ASSIGNMENT ▸ In the data below, locate each line with the word "browser" and list it.

*** ENTRIES SHOWN Section Begins ***

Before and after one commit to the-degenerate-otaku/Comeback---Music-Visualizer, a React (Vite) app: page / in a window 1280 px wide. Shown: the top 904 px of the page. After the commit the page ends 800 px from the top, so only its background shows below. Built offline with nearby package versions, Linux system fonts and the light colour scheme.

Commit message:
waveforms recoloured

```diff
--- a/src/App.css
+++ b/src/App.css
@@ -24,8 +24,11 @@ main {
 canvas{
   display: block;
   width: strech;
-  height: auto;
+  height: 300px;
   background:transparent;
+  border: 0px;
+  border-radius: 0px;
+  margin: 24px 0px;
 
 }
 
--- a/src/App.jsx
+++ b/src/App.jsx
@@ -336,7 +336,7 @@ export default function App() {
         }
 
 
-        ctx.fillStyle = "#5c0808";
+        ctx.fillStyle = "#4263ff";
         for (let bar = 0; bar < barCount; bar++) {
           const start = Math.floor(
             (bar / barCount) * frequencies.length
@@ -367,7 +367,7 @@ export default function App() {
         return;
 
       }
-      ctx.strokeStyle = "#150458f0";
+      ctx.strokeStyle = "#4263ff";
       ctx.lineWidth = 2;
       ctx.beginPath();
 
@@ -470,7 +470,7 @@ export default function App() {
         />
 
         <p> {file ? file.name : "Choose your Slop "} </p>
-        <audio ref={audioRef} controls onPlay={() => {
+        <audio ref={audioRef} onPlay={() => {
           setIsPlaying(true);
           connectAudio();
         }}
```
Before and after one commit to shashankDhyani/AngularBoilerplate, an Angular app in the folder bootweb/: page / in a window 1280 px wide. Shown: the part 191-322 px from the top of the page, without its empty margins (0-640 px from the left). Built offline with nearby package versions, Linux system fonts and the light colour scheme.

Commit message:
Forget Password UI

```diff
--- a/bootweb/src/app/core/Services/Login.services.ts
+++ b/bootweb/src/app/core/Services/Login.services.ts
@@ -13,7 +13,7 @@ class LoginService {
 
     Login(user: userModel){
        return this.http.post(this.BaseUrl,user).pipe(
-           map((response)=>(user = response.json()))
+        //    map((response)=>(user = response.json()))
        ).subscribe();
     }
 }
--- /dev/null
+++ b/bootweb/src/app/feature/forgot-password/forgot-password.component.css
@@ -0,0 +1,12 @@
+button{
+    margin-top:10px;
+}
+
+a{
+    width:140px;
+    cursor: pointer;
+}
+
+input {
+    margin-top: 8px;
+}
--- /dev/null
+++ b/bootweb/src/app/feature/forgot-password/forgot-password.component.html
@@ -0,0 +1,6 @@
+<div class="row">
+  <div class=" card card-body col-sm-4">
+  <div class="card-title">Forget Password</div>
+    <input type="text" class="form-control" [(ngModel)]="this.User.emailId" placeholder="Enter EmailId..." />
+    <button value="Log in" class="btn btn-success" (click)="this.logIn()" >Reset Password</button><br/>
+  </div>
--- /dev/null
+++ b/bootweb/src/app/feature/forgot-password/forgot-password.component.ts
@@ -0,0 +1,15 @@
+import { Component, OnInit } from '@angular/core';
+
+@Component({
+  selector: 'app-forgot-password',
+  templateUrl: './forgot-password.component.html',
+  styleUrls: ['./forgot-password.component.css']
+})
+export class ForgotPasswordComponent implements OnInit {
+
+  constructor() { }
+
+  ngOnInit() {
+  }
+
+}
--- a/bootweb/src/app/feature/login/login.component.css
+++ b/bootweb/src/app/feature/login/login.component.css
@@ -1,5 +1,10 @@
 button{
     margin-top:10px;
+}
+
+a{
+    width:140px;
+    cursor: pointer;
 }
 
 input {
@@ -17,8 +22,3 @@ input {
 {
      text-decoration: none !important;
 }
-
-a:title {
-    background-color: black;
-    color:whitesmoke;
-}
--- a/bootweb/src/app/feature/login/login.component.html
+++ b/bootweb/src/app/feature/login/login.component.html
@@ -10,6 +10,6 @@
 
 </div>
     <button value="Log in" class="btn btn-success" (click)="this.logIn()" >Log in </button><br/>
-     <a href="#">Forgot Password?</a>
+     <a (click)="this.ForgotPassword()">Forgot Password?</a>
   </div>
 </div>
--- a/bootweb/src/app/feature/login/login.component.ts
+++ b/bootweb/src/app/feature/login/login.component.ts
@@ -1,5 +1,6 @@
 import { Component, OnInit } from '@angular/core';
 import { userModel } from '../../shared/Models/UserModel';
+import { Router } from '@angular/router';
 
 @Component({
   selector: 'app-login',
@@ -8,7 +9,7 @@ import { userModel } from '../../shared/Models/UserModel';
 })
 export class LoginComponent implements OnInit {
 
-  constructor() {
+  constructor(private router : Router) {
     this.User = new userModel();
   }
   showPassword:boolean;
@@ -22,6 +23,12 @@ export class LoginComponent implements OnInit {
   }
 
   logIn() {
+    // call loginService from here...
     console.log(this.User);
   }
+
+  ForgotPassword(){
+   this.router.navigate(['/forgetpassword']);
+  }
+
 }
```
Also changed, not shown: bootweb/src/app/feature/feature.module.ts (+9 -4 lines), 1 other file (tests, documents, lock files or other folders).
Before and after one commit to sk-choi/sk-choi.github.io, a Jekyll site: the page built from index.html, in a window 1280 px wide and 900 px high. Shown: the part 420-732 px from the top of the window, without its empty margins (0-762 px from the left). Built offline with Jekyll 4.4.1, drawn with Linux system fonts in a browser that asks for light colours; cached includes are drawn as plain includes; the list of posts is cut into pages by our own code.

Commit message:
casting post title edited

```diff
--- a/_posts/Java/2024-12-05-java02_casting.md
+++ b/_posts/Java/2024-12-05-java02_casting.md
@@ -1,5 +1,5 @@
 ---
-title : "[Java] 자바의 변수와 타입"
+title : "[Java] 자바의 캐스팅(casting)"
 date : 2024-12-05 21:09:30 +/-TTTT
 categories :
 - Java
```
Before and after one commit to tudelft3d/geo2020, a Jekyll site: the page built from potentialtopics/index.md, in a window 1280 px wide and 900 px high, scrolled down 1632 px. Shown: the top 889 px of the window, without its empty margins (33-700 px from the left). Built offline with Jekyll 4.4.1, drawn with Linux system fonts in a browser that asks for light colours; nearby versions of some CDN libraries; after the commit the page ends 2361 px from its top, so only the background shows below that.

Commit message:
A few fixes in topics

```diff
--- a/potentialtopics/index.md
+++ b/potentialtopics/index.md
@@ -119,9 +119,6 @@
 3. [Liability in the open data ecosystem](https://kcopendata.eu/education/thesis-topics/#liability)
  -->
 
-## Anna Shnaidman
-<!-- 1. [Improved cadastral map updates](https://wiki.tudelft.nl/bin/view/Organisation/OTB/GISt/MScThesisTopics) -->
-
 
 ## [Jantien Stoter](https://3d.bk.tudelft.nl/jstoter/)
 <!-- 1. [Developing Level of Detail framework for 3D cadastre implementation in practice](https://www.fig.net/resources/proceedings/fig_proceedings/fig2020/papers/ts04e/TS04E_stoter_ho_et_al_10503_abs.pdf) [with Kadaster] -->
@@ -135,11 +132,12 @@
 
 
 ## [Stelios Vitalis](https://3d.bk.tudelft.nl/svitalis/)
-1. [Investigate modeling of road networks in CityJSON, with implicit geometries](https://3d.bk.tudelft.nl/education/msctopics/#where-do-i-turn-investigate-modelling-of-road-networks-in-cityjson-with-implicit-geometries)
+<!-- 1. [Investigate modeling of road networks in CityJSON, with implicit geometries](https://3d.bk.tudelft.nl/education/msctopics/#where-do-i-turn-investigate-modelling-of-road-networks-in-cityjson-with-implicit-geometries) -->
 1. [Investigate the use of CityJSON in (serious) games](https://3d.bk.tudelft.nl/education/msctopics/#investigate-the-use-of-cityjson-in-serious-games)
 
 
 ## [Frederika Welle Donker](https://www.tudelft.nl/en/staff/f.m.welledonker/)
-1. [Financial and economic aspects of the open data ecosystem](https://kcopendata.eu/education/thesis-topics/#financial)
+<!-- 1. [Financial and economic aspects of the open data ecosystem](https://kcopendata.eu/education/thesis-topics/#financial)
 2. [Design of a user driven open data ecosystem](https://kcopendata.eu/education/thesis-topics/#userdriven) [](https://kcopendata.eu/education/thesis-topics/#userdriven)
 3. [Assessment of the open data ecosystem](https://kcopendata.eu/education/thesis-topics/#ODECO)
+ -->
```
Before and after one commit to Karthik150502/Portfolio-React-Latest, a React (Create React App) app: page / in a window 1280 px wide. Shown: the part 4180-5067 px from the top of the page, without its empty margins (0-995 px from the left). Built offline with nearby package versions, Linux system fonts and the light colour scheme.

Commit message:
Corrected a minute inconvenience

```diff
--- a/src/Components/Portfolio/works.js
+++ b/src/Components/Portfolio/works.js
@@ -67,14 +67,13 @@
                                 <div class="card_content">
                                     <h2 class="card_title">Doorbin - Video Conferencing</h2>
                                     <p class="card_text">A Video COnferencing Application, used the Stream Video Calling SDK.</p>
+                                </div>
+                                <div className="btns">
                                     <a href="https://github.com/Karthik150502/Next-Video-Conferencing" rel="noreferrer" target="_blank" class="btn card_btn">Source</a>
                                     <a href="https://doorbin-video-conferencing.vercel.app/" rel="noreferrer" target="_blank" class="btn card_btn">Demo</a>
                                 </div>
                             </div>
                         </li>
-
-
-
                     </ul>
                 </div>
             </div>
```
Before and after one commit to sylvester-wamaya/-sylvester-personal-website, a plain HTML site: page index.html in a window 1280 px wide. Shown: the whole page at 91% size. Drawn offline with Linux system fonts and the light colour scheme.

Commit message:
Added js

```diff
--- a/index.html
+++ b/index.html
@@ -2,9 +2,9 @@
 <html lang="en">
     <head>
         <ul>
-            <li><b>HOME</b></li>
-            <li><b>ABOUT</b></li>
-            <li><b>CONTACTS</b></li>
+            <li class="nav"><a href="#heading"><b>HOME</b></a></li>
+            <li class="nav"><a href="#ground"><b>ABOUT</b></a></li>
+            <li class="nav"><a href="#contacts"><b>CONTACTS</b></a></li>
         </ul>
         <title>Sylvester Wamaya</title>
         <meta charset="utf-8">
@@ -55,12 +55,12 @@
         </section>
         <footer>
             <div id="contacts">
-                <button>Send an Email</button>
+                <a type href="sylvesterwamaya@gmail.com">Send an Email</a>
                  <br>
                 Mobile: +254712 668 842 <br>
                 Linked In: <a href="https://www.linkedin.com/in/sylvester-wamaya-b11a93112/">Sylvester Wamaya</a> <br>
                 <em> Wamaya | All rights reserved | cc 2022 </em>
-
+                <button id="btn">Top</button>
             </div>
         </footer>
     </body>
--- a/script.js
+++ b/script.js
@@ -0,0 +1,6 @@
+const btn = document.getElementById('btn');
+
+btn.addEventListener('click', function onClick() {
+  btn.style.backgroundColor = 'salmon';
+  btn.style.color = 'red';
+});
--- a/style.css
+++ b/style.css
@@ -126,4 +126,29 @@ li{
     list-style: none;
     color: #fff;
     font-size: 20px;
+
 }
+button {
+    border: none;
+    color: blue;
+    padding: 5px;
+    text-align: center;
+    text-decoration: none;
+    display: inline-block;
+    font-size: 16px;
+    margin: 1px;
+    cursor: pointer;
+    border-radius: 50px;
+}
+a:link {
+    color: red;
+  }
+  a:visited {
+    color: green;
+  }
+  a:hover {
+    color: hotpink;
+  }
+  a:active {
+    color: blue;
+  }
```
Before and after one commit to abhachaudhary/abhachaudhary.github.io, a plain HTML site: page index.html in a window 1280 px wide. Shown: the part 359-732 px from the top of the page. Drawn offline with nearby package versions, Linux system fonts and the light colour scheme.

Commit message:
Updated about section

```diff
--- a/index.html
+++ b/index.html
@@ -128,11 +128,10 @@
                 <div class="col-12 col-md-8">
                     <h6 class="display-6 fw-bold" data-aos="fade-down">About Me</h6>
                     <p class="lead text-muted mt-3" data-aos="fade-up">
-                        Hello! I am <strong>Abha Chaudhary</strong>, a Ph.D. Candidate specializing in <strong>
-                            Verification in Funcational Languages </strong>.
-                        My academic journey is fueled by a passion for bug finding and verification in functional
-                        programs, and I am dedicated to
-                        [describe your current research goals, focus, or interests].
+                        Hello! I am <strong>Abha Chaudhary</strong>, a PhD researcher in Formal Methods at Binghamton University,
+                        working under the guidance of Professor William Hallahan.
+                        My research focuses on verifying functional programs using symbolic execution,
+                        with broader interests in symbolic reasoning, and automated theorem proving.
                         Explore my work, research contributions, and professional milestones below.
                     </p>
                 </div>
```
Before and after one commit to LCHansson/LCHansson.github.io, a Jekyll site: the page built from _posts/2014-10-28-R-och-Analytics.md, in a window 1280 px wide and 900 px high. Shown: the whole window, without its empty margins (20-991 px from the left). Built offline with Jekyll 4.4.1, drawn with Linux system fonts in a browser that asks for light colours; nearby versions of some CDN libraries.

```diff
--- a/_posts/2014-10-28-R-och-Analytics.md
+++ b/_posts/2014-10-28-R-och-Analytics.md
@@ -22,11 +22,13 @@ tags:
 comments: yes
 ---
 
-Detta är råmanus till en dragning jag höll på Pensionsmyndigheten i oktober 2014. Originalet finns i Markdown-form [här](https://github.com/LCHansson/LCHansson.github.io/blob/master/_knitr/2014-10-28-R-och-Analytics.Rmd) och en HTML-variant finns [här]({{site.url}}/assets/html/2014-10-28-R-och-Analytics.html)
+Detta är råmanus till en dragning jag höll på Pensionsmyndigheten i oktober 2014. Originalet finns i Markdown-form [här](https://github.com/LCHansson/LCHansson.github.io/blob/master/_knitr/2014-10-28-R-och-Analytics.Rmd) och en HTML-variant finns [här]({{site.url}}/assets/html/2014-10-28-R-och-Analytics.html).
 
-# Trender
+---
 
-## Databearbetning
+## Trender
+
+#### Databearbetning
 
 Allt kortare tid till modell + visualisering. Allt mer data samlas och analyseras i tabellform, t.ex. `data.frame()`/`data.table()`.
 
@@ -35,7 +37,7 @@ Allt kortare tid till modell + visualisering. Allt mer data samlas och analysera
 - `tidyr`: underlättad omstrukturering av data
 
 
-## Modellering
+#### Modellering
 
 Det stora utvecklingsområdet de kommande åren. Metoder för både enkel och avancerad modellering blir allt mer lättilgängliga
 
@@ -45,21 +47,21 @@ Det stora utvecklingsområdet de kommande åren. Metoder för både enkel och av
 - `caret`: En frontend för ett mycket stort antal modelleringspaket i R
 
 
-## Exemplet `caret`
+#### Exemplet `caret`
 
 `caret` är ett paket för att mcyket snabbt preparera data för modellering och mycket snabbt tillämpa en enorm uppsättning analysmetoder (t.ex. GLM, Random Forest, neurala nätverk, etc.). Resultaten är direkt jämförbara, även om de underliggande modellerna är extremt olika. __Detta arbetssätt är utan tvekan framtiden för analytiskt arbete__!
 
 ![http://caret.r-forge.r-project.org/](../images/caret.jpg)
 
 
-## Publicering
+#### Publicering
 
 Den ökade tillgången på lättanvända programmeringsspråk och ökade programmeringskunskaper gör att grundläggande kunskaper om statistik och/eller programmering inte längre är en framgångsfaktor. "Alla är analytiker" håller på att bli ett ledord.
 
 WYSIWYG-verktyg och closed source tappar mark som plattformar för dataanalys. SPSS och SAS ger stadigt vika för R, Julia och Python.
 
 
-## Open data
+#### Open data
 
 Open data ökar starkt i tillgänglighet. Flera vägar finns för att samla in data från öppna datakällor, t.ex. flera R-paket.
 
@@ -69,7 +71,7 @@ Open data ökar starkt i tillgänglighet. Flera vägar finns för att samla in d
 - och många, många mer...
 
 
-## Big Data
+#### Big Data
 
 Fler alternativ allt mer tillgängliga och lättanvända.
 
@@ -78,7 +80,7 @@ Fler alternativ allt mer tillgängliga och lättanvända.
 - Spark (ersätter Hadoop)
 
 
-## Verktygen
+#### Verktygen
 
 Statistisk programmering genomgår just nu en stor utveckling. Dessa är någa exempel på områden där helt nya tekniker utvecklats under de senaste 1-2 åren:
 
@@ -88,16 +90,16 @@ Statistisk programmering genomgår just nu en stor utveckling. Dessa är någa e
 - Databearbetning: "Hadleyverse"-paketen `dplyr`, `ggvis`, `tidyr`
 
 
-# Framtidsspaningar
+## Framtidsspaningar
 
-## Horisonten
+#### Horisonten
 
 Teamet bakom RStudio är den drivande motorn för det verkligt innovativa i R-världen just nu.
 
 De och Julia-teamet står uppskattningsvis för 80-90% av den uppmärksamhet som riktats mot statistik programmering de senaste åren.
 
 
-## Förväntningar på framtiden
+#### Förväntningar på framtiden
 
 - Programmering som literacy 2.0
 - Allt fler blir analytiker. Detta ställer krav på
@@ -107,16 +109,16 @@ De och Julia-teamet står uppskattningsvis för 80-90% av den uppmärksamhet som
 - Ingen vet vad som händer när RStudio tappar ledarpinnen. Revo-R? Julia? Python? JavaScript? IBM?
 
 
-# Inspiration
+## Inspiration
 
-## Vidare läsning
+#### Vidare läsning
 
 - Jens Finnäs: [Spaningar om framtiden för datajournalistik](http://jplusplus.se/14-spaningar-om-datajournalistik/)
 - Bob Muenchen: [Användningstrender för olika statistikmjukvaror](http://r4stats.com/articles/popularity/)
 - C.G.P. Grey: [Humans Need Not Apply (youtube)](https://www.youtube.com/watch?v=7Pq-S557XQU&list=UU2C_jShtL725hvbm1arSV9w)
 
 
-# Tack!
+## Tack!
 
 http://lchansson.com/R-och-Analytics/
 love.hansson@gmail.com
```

*** ENTRIES SHOWN Section Ends ***

ANSWER TO THIS EXERCISE ▸
Before and after one commit to sk-choi/sk-choi.github.io, a Jekyll site: the page built from index.html, in a window 1280 px wide and 900 px high. Shown: the part 420-732 px from the top of the window, without its empty margins (0-762 px from the left). Built offline with Jekyll 4.4.1, drawn with Linux system fonts in a browser that asks for light colours; cached includes are drawn as plain includes; the list of posts is cut into pages by our own code.
Before and after one commit to tudelft3d/geo2020, a Jekyll site: the page built from potentialtopics/index.md, in a window 1280 px wide and 900 px high, scrolled down 1632 px. Shown: the top 889 px of the window, without its empty margins (33-700 px from the left). Built offline with Jekyll 4.4.1, drawn with Linux system fonts in a browser that asks for light colours; nearby versions of some CDN libraries; after the commit the page ends 2361 px from its top, so only the background shows below that.
Before and after one commit to LCHansson/LCHansson.github.io, a Jekyll site: the page built from _posts/2014-10-28-R-och-Analytics.md, in a window 1280 px wide and 900 px high. Shown: the whole window, without its empty margins (20-991 px from the left). Built offline with Jekyll 4.4.1, drawn with Linux system fonts in a browser that asks for light colours; nearby versions of some CDN libraries.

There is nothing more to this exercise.